Garage Doorlopnik & Fog Light Success

Yesterday after work, I returned home to find myself unable to open the garage door from the car. Like some sort of crazy person I had to key in through the front door and go through the house, open the door, and pull in. Unfortunately, a new battery in the remote this morning didn’t fix it.

They don’t make ‘em like that anymore (also it’s screw drive which is excellent)

The “near door” of the garage has an opener that is probably original to the house (1978). Connected to that is a mid-90's Genie box, which receives the radio signals and has a relay contact to act like another button and trigger the opener. (The “far door” has an old-but-new-enough-to-have-built-in-remotes Genie opener, probably early/mid 90's).

Advertisement
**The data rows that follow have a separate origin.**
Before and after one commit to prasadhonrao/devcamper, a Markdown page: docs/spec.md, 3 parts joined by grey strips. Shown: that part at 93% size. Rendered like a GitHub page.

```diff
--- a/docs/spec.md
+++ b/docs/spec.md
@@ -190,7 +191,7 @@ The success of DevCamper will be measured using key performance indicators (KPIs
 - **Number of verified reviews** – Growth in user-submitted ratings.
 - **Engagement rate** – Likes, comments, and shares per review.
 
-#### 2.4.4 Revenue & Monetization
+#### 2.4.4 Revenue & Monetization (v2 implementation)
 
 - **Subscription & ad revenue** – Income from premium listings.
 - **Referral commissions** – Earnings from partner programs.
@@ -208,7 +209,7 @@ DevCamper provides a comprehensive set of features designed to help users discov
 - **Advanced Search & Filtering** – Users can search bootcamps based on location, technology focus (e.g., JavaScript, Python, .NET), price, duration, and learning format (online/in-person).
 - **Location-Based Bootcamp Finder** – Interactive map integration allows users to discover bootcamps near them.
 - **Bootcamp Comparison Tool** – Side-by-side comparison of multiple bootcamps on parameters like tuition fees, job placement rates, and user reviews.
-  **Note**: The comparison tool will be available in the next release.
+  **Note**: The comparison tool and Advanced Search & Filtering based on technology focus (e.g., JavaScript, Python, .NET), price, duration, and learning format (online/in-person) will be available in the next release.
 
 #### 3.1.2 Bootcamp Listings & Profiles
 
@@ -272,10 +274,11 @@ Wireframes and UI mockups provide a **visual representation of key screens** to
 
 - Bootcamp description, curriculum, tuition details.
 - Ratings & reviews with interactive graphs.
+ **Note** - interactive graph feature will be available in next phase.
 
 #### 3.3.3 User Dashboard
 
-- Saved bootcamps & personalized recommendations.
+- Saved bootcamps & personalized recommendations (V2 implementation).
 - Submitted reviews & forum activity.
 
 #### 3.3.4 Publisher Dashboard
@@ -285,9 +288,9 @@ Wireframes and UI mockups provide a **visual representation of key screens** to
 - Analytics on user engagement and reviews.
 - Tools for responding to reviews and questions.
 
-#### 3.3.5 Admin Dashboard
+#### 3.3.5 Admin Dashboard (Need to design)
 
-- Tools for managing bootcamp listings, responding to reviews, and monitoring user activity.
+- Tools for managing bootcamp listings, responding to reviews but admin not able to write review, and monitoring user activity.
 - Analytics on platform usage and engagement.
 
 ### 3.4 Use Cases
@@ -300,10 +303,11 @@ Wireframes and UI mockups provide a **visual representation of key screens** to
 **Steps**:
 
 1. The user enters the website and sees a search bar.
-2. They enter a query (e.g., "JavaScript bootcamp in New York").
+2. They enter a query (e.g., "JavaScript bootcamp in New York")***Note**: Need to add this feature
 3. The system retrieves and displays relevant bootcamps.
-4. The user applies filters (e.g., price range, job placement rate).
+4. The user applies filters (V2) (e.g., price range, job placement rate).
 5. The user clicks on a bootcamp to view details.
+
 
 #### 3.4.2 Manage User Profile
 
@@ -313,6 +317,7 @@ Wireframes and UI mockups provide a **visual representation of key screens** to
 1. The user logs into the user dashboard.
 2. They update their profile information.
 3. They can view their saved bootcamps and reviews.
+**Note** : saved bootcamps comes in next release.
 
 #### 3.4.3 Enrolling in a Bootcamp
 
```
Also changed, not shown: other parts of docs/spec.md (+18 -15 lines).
After banging on it a couple times and trying multiple batteries, I deemed the remote not-working. This was confirmed when I tried to re-pair it to the remote-adapter-box-thing and it did not receive any sort of signal, even with the remote a few inches away. Fortunately a friend of mine has a much newer opener which uses an identical remote. I convinced him to bring it over and was able to program it to my opener, confirming the problem to be that my remote just up and decided to stop working.

Fortunately / miraculously, you can still buy remotes from Genie that work with the very-early cycling-code openers (as is the box on this one), and they can pair with multiple openers. Needless to say, I can now open both garage doors from one remote and bought a second of the same remote. I don’t have to play musical door openers when going between cars anymore!

The mud makes this look like it’s in a lot worse condition that it really is...

From here I turned my attention to what I intended to do today, which is address the non-working fog light in the 4Runner. The cover for the bulb is secured with three M3 screws, Phillips head (or JIS) and in the case of this one, stripped at some point. Instead of buying complete new housings, I opted to drill the heads of the screws off, remove the cover (pictured), and use pliers to remove the shank of the screws. I was then able to use new socket head cap screws (with anti-seize) to secure everything back together with a fresh bulb.

Advertisement

Both fog lights now work. A productive day was had.

Share This Story